**Required work**
Filter the listing below for "README" and report every line that has it.

**Supplied records**
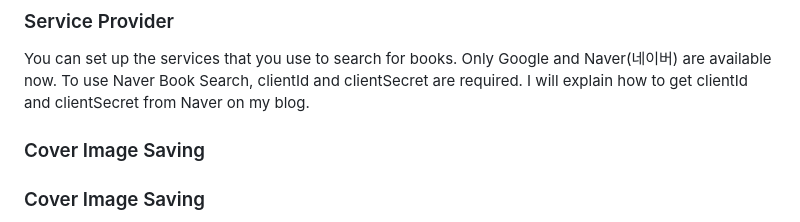
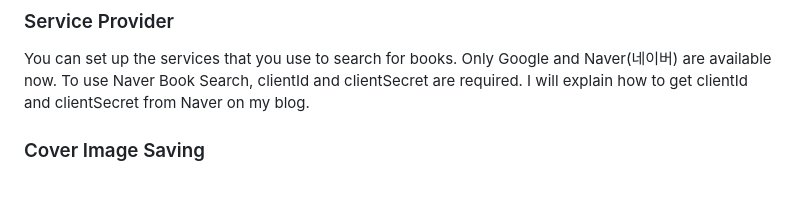
Before and after one commit to anpigon/obsidian-book-search-plugin, a Markdown page: README.md, the part around the change. Drawn GitHub-style; blank space fills up the shorter version.

```diff
--- a/README.md
+++ b/README.md
@@ -130,8 +130,6 @@ You can set the template file location. There is an example template at the bott
 
 You can set up the services that you use to search for books. Only Google and Naver(네이버) are available now.
 To use Naver Book Search, clientId and clientSecret are required. I will explain how to get clientId and clientSecret from Naver on my blog.
-
-### Cover Image Saving
 
 ### Cover Image Saving
 
```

**Result of the exercise**
Before and after one commit to anpigon/obsidian-book-search-plugin, a Markdown page: README.md, the part around the change. Drawn GitHub-style; blank space fills up the shorter version.
--- a/README.md
+++ b/README.md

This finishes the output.